Yes, it use to be that the senior apostle would be the next President of the church.  This happened with Brigham Young,  John Taylor, Wilford Woodruff, and Lorenzo Snow. They were all the Senior Apostle, and they all became president of the church.  But something happened on March 31, 1900 to change this.

It turns out that Brigham Young, in 1855, ordained his 11 year old son,John Willard Young , as an Apostle.  You can speculate all you want on why he would do this, but to me it looks like he was laying the path for a Young family dynasty of church leadership.

John Young served as a counselor to his father for several years, and as a “Counselor” to the Quorum of the 12, but he was never in the Q12.  He live a lot of time in New York City, and made some bad investments.
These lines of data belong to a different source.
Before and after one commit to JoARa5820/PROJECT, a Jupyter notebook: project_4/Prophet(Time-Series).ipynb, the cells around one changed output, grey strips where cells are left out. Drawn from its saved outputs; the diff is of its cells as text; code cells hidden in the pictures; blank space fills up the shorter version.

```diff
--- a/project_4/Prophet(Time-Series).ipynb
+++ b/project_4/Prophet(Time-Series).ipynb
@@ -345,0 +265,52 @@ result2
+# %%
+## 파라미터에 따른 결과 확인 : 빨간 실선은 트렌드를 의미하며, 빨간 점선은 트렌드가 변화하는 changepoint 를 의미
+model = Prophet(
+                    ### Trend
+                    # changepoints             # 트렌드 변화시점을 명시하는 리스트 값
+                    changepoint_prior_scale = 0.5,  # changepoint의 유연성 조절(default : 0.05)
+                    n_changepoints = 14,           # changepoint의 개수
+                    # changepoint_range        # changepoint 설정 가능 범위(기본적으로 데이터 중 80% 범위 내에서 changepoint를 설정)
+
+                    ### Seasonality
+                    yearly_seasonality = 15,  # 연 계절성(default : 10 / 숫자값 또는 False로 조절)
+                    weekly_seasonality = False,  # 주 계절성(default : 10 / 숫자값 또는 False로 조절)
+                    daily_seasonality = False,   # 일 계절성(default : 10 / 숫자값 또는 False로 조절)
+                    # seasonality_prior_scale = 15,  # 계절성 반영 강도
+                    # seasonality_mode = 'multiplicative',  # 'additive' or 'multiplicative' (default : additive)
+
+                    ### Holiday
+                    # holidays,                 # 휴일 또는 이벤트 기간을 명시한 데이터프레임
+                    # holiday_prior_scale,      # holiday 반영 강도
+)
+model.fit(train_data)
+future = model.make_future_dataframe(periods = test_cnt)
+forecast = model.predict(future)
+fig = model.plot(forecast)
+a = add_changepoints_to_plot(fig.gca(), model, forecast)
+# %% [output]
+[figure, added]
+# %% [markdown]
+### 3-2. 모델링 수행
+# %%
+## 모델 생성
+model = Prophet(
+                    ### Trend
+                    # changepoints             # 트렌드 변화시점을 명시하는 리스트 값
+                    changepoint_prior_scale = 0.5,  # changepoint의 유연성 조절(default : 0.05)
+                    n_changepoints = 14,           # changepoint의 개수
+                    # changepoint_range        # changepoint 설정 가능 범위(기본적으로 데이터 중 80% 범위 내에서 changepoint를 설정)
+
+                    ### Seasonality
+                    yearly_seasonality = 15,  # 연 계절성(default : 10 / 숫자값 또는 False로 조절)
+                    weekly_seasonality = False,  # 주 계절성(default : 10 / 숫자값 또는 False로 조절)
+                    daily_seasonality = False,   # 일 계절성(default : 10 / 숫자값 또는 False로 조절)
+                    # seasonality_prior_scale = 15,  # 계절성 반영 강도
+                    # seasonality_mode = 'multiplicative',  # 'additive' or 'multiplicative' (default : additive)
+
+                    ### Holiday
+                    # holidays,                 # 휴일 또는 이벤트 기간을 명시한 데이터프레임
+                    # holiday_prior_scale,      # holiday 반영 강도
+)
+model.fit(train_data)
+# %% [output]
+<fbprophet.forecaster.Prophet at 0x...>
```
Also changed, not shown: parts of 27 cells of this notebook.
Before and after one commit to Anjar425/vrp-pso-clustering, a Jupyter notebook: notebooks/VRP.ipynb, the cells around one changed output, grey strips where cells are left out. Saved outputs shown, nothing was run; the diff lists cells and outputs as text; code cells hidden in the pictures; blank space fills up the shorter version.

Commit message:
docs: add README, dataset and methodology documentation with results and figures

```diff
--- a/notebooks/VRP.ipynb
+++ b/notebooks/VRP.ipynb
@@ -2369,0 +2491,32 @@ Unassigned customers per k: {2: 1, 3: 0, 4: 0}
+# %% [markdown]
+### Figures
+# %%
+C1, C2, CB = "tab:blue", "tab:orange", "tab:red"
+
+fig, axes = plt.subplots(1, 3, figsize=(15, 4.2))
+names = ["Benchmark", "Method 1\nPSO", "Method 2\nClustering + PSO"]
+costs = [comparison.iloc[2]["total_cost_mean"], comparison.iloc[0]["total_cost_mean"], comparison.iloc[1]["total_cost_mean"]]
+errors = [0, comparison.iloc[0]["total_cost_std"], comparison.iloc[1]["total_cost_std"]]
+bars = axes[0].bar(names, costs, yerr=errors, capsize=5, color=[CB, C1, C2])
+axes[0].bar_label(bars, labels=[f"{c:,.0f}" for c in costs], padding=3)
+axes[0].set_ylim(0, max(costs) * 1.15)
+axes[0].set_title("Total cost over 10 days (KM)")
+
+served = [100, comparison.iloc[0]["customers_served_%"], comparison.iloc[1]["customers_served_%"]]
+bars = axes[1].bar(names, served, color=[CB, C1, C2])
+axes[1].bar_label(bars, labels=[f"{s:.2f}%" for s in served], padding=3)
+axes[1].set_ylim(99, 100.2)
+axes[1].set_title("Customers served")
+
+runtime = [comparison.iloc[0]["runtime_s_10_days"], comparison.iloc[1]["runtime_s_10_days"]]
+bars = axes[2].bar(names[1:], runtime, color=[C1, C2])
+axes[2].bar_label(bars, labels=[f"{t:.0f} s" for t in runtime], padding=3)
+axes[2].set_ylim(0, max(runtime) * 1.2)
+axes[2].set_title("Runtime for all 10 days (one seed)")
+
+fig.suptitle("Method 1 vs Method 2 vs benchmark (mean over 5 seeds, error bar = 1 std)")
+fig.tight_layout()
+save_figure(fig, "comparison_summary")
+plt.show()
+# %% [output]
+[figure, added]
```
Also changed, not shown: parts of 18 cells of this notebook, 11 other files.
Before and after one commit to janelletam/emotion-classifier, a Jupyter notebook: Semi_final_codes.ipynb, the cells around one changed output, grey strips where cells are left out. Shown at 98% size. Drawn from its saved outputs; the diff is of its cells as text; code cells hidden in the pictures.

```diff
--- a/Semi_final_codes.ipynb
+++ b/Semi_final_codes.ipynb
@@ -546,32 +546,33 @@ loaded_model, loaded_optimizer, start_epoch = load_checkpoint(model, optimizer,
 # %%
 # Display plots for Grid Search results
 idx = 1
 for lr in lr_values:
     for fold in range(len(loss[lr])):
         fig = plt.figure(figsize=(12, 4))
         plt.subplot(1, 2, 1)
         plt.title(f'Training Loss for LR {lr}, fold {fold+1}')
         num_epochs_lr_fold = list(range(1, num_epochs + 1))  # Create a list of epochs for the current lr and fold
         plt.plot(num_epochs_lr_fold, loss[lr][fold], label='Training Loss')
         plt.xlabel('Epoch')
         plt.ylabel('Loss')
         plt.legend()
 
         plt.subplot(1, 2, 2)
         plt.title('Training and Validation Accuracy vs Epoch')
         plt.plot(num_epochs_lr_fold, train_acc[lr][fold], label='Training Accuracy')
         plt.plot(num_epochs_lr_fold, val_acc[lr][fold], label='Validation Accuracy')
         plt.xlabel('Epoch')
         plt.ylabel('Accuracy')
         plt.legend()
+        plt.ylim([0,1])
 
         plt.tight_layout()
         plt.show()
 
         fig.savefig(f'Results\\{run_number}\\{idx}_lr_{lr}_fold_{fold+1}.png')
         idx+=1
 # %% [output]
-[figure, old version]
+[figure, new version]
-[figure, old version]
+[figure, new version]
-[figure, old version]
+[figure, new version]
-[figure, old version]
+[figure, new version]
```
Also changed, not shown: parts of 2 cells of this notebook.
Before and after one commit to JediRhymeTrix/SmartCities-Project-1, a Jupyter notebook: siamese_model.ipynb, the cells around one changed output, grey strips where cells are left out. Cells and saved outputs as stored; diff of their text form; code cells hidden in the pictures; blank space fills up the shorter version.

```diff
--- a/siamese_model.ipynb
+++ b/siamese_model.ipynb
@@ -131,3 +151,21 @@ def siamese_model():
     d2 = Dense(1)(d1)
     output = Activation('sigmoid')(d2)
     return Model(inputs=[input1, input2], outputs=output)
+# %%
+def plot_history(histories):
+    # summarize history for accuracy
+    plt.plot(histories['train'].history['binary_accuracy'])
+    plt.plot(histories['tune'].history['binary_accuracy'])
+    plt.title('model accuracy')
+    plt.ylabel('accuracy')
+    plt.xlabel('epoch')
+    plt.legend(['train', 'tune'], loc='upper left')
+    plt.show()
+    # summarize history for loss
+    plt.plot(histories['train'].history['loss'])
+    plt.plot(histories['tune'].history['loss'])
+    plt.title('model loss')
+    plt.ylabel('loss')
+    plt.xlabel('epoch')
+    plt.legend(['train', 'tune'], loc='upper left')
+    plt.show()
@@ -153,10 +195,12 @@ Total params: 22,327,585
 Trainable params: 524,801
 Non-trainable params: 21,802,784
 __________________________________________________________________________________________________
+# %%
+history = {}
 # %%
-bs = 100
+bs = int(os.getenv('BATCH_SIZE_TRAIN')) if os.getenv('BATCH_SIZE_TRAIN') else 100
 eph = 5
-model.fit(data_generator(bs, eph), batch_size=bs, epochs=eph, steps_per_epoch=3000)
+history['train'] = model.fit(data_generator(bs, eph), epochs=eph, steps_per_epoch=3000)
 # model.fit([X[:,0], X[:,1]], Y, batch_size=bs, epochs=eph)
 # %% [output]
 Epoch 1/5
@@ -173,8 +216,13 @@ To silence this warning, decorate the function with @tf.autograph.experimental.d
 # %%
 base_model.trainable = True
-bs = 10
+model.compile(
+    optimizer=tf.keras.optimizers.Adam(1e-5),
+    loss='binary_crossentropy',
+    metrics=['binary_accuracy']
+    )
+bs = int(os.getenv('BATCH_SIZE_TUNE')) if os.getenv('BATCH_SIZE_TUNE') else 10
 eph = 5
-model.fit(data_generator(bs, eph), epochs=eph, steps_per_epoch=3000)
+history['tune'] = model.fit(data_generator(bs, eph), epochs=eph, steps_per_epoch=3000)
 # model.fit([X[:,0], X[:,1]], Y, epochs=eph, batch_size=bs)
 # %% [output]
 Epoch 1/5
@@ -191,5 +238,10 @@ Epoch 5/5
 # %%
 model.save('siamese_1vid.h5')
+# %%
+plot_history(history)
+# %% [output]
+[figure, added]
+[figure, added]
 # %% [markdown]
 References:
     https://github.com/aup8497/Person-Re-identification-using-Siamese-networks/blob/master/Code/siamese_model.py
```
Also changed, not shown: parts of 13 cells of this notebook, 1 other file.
He was accused by Joseph F. Smith of using church funds to support a rather lavish lifestyle, and the Q12 was looking to release him as a counselor when he resigned.

Nine years later, when it became apparent that John was the 2nd most senior apostle behind Lorenzo Snow, the First Presidency, fearing a John Young presidency would be a disaster for the church, changed  the rules of succession from senior apostle to senior member of the Q12.  And it has been like that ever since.

(For the most part this is just semantics, as I know of no other non Q12 Apostle that was even close to being the senior apostle, and the senior apostle has been the senior member of the Q12 ever since then, but rules are rules!)

For a more thorough treatment of this and other changes to the succession rules, see this Interview with Greg Prince  on the Gospel Tangents podcast.